TSPDT placing: #305
Directed by: John Huston
Written by: C.S. Forester (novel), James Agee, John Huston (adaptation), Peter Viertel, John Collier (uncredited)
Starring: Humphrey Bogart, Katharine Hepburn, Robert Morley, Peter Bull
I can't imagine anybody not enjoying a thrilling romantic adventure like The African Queen (1951). Though it may not pack the emotional punch of The Treasure of Sierra Madre (1948) or Moby Dick (1956), this is nonetheless John Huston at his most entertaining, thanks largely to the impeccable chemistry between two of Hollywood's all-time most charismatic stars. In 1914, as the outbreak of WWI disturbs even the remote depths of wild Africa, Humphrey Bogart – grizzled, gruff and coarse – must form a tentative alliance with prim and proper British spinster Katharine Hepburn, if they are to triumph over the evil forces of Germany. With only the vague objective of somehow sinking the feared German warship, the Louisa, the two near-strangers strike out downriver in Bogart's small but resilient steam-powered supply boat, the African Queen. A continual bombardment of jungle obstacles, both natural and human, frequently threaten their survival, but the more prevailing question is whether or not the two polar-opposites will be able to survive each other!

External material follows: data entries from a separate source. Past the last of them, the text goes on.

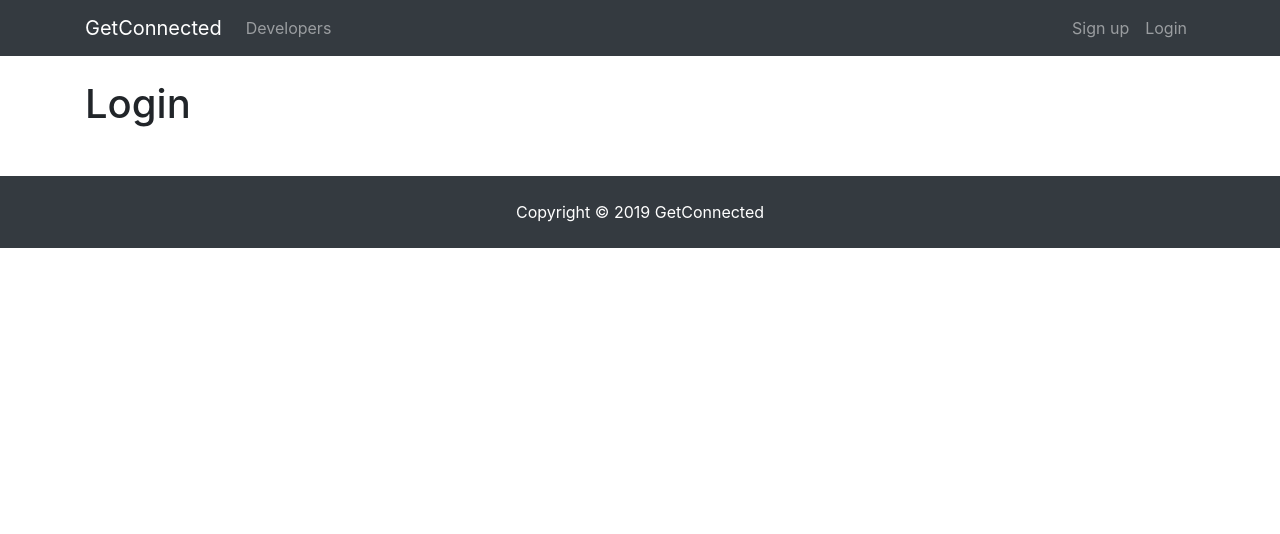
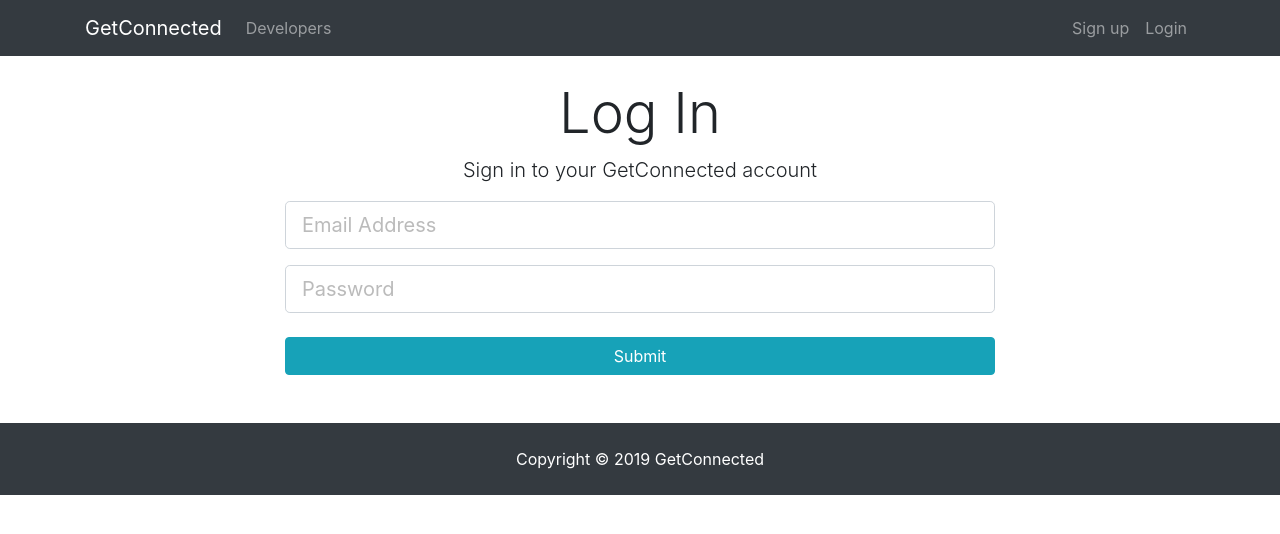
Before and after one commit to murraywilliams/mern-getconnected, a React (Create React App) app in the folder client/: page /login in a window 1280 px wide. Shown: the top 534 px of the page. Built offline with nearby package versions, Linux system fonts and the light colour scheme.

Commit message:
Add login with state

```diff
--- a/client/src/components/auth/Login.js
+++ b/client/src/components/auth/Login.js
@@ -1,10 +1,65 @@
 import React, { Component } from 'react';
 
 class Login extends Component {
+  state = {
+    email: '',
+    password: '',
+    errors: {}
+  };
+
+  onChange = e => {
+    this.setState({
+      [e.target.name]: e.target.value
+    });
+  };
+
+  onSubmit = e => {
+    e.preventDefault();
+
+    const newUserLogin = {
+      email: this.state.email,
+      password: this.state.password
+    };
+
+    console.log(newUserLogin);
+  };
+
   render() {
     return (
-      <div>
-        <h1>Login</h1>
+      <div className='login'>
+        <div className='container'>
+          <div className='row'>
+            <div className='col-md-8 m-auto'>
+              <h1 className='display-4 text-center'>Log In</h1>
+              <p className='lead text-center'>
+                Sign in to your GetConnected account
+              </p>
+              <form onSubmit={this.onSubmit}>
+                <div className='form-group'>
+                  <input
+                    type='email'
+                    className='form-control form-control-lg'
+                    placeholder='Email Address'
+                    name='email'
+                    value={this.state.email}
+                    onChange={this.onChange}
+                  />
+                </div>
+                <div className='form-group'>
+                  <input
+                    type='password'
+                    className='form-control form-control-lg'
+                    placeholder='Password'
+                    name='password'
+                    value={this.state.password}
+                    onChange={this.onChange}
+                  />
+                </div>
+                <input type='submit' className='btn btn-info btn-block mt-4' />
+              </form>
+            </div>
+          </div>
+        </div>
       </div>
     );
   }
--- a/client/src/components/auth/Register.js
+++ b/client/src/components/auth/Register.js
@@ -36,7 +36,7 @@
             <div className='col-md-8 m-auto'>
               <h1 className='display-4 text-center'>Sign Up</h1>
               <p className='lead text-center'>
-                Create your DevConnector account
+                Create your GetConnected account
               </p>
               <form onSubmit={this.onSubmit}>
                 <div className='form-group'>
```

John Huston's rousing adventure was largely filmed on location in Africa, though many of the white-water sequences were obviously shot before a rear-projection screen in London; fortunately, these optical effects are far less distracting on a cinema screen. It can often be problematic to build almost an entire film around just two characters, but Bogart and Hepburn are clearly up to the challenge, sharing a chemistry that is infectiously entertaining. Whether they're engaged in awkwardly-formal conversation, at each other's throats, or falling in love, every line of dialogue (from a screenplay by John Huston and James Agee) is an absolute delight, all the more so because we know that Charlie and Rose will eventually end up in each other's arms. At either end of the adventure, Robert Morley lends some pathos to the tale as Rose's humble missionary brother, who dies following a German raid; and Peter Bull, though perhaps too cartoonish to entirely fit the film's overall tone, adds some lighthearted humour as a temperamental enemy captain.

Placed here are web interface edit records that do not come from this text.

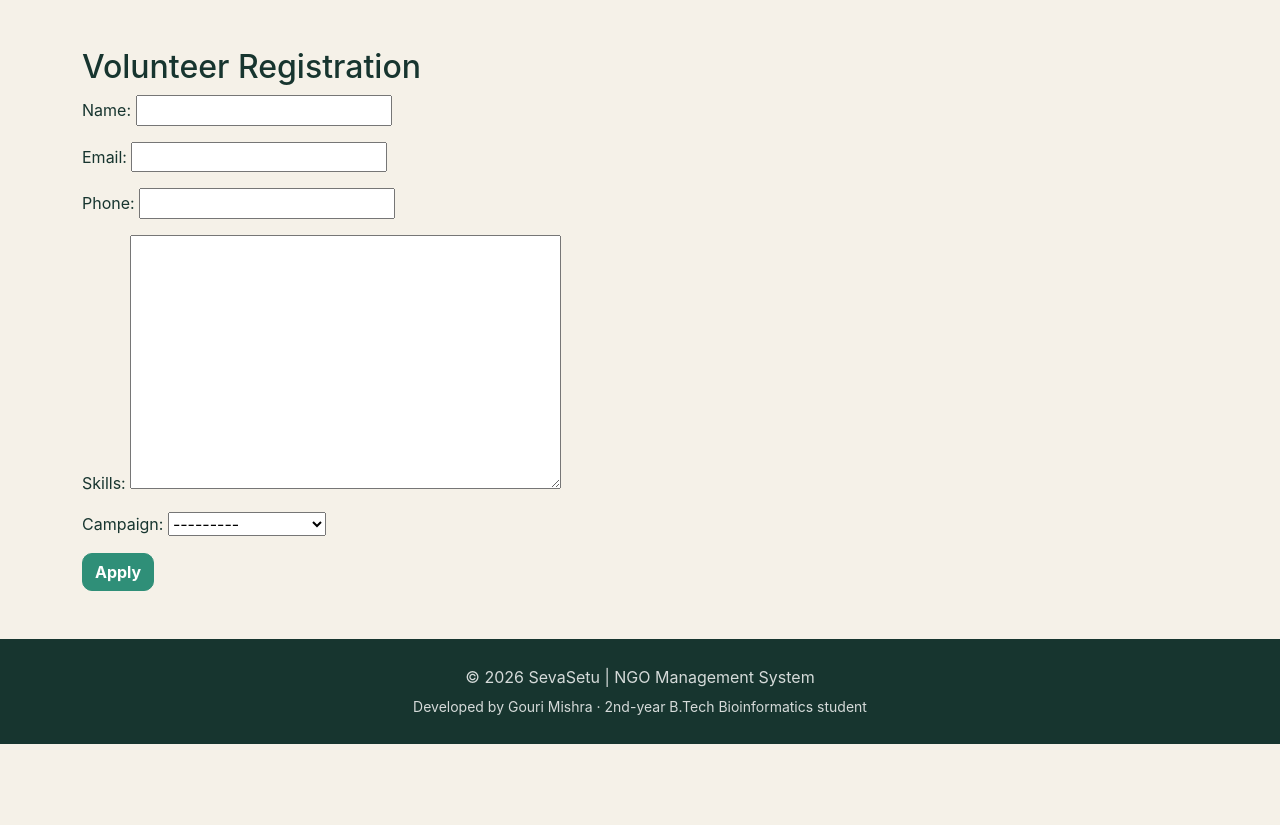
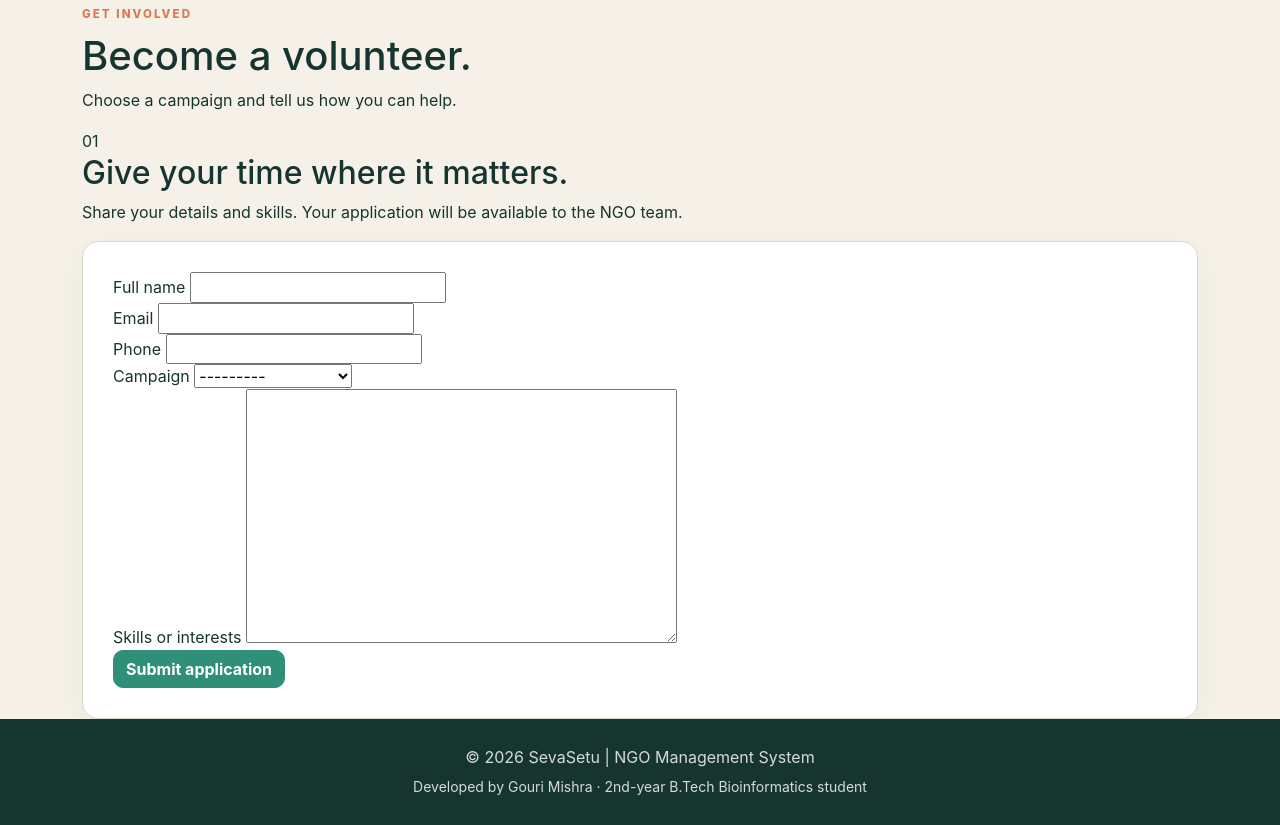
Before and after one commit to gouri0209m-ux/SevaSetu, a Django app: page /volunteer/ in a window 1280 px wide. Shown: the part 92-917 px from the top of the page. Before the commit the page ends 836 px from the top, so only its background shows below. Run offline with Django 5.2, Linux system fonts and the light colour scheme; tables that the repository leaves empty hold one stand-in row (values such as "Sample post").

Commit message:
Improve volunteer form UI

```diff
--- a/engagement/templates/engagement/volunteer_form.html
+++ b/engagement/templates/engagement/volunteer_form.html
@@ -1,25 +1,71 @@
 {% extends 'base.html' %}
 
+{% block title %}Volunteer | SevaSetu{% endblock %}
+
 {% block content %}
+<section class="page-header">
+    <div class="container">
+        <span class="eyebrow">Get involved</span>
+        <h1 class="page-title">Become a volunteer.</h1>
+        <p class="page-intro">Choose a campaign and tell us how you can help.</p>
+    </div>
+</section>
 
-<div class="container py-5">
+<section class="form-section">
+    <div class="container">
+        <div class="form-layout">
+            <div class="form-aside">
+                <div class="form-aside-number">01</div>
+                <h2>Give your time where it matters.</h2>
+                <p>Share your details and skills. Your application will be available to the NGO team.</p>
+            </div>
 
-<h2>
-Volunteer Registration
-</h2>
+            <div class="form-card">
+                <form method="post" novalidate>
+                    {% csrf_token %}
 
-<form method="post">
+                    {% if form.non_field_errors %}
+                        <div class="form-error-box">{{ form.non_field_errors }}</div>
+                    {% endif %}
 
-{% csrf_token %}
+                    <div class="form-grid">
+                        <div class="form-field">
+                            <label for="{{ form.name.id_for_label }}">Full name</label>
+                            {{ form.name }}
+                            {{ form.name.errors }}
+                        </div>
 
-{{ form.as_p }}
+                        <div class="form-field">
+                            <label for="{{ form.email.id_for_label }}">Email</label>
+                            {{ form.email }}
+                            {{ form.email.errors }}
+                        </div>
 
-<button class="btn btn-success">
-Apply
-</button>
+                        <div class="form-field">
+                            <label for="{{ form.phone.id_for_label }}">Phone</label>
+                            {{ form.phone }}
+                            {{ form.phone.errors }}
+                        </div>
 
-</form>
+                        <div class="form-field">
+                            <label for="{{ form.campaign.id_for_label }}">Campaign</label>
+                            {{ form.campaign }}
+                            {{ form.campaign.errors }}
+                        </div>
 
-</div>
+                        <div class="form-field form-field-full">
+                            <label for="{{ form.skills.id_for_label }}">Skills or interests</label>
+                            {{ form.skills }}
+                            {{ form.skills.errors }}
+                        </div>
+                    </div>
 
+                    <div class="form-actions">
+                        <button type="submit" class="btn btn-accent">Submit application</button>
+                    </div>
+                </form>
+            </div>
+        </div>
+    </div>
+</section>
 {% endblock %}
```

Just what is it about The African Queen that has made it such an enormous viewer favourite? I think that much of this has to do with Huston's predominantly lighthearted approach to the material – if you're not gripping your seat in excitement, then you're laughing at the interactions between the two leads. However, there's also a less-pronounced political commentary at play. Reverend Sayer's death might been viewed as symbolising the inevitable death of British Colonialism. That Bogart's roguish, hard-drinking North American (he's actually a Canadian) effectively conquers the prudishness of Hepburn's formal British spinster may likewise be taken to foreshadow the United States' rise as the world's most influential superpower. All politics aside, I find it amusing that just last week I attended a cinema screening of Francis Ford Coppola's Apocalypse Now (1979), in which an intrepid team of soldiers venture into the darkness upriver. Just consider The African Queen as that film's polar opposite – for this time we're going downriver, and we're gonna have a rollicking good time.

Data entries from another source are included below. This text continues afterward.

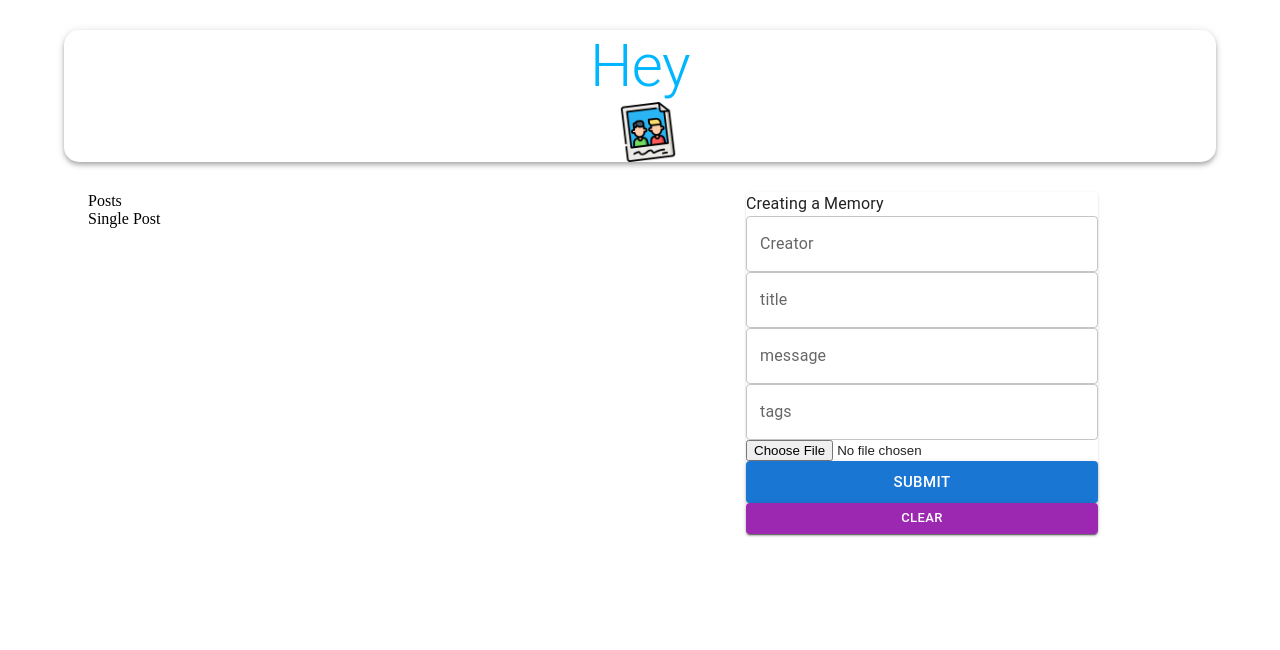
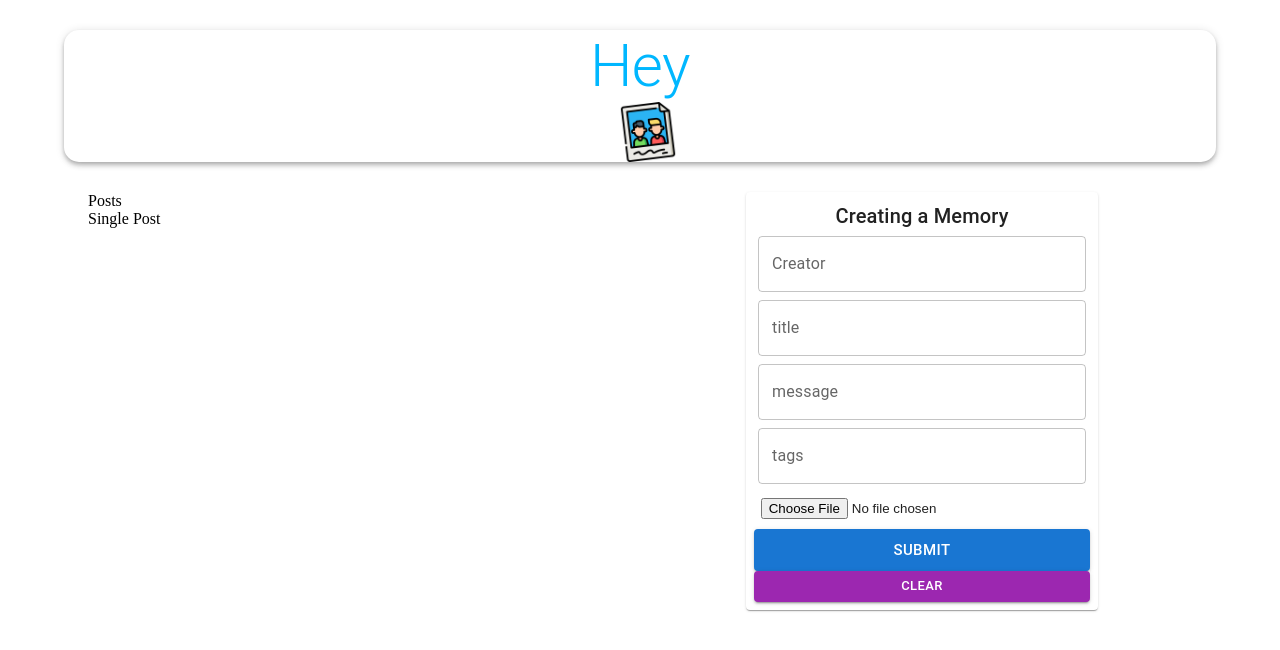
Before and after one commit to oemuraye/mern-social-app, a React (Create React App) app in the folder client/: page / in a window 1280 px wide. Shown: the top 650 px of the page. Built offline with nearby package versions, Linux system fonts and the light colour scheme; no server answers.

Commit message:
Added form for post

```diff
--- a/client/src/components/Form/Form.js
+++ b/client/src/components/Form/Form.js
@@ -1,29 +1,30 @@
-import React from 'react'
+import React, { useState } from 'react'
 import { TextField, Button, Typography, Paper } from "@mui/material";
 import FileBase from "react-file-base64";
 
-// import {useStyles} from "./styles";
+import useStyles from "./styles";
 
 const Form = () => {
-  // const classes = useStyles();
+    const [postData, setPostData] = useState({ creator: '', title: '', message: '', tags: '', selectedFile: '' })
+  const classes = useStyles();
 
   const handleSubmit = (e) => {
         e.preventDefault()
   }
 
   return (
-    <Paper >
-      <form>
-        <Typography >Creating a Memory</Typography>
-        <TextField name="creator" variant="outlined" label="Creator" fullWidth />
-        <TextField name="title" variant="outlined" label="title" fullWidth />
-        <TextField name="message" variant="outlined" label="message" fullWidth />
-        <TextField name="tags" variant="outlined" label="tags" fullWidth />
-        <div>
-            <FileBase type="file" multiple={false}  />
+    <Paper className={classes.paper}>
+      <form autoComplete='off' noValidate className={`${classes.root} ${classes.form}`} onSubmit={handleSubmit}>
+        <Typography variant="h6" >Creating a Memory</Typography>
+        <TextField name="creator" variant="outlined" label="Creator" fullWidth value={postData.creator} onChange={(e) => setPostData({ ...postData, creator: e.target.value})} />
+        <TextField name="title" variant="outlined" label="title" fullWidth value={postData.title} onChange={(e) => setPostData({ ...postData, title: e.target.value})} />
+        <TextField name="message" variant="outlined" label="message" fullWidth value={postData.message} onChange={(e) => setPostData({ ...postData, message: e.target.value})} />
+        <TextField name="tags" variant="outlined" label="tags" fullWidth value={postData.tags} onChange={(e) => setPostData({ ...postData, tags: e.target.value})} />
+        <div className={classes.fileInput}>
+            <FileBase type="file" multiple={false} onDone={({ base64 }) => {}} />
         </div>
-        <Button variant="contained" color="primary" size="large" type="submit" fullWidth>Submit</Button>
-            <Button variant="contained" color="secondary" size="small" fullWidth>Clear</Button>
+        <Button className={classes.buttonSubmit} variant="contained" color="primary" size="large" type="submit" fullWidth>Submit</Button>
+        <Button variant="contained" color="secondary" size="small" fullWidth>Clear</Button>
       </form>
     </Paper>
   )
--- a/client/src/components/Form/styles.js
+++ b/client/src/components/Form/styles.js
@@ -1,8 +1,13 @@
+import { createTheme } from '@mui/material';
 import { makeStyles } from '@mui/styles'
 
-export default makeStyles((theme) => ({
+const theme = createTheme({
+  spacing: 4
+})
+
+export default makeStyles(() => ({
   root: {
-    '& .MuiTextField-root': {
+    "& .MuiTextField-root": {
       margin: theme.spacing(1),
     },
   },
@@ -10,15 +15,15 @@
     padding: theme.spacing(2),
   },
   form: {
-    display: 'flex',
-    flexWrap: 'wrap',
-    justifyContent: 'center',
+    display: "flex",
+    flexWrap: "wrap",
+    justifyContent: "center",
   },
   fileInput: {
-    width: '97%',
-    margin: '10px 0',
+    width: "96%",
+    margin: "10px 0",
   },
   buttonSubmit: {
     marginBottom: 10,
-  },
-}))
+  }
+}));
```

2) The African Queen (John Huston)
3) The Man in the White Suit (Alexander Mackendrick)
4) The Day The Earth Stood Still (Robert Wise)
5) The Lavender Hill Mob (Charles Crichton)
6) The Thing from Another World (Christian Nyby, Howard Hawks)
7) An American in Paris (Vincente Minnelli)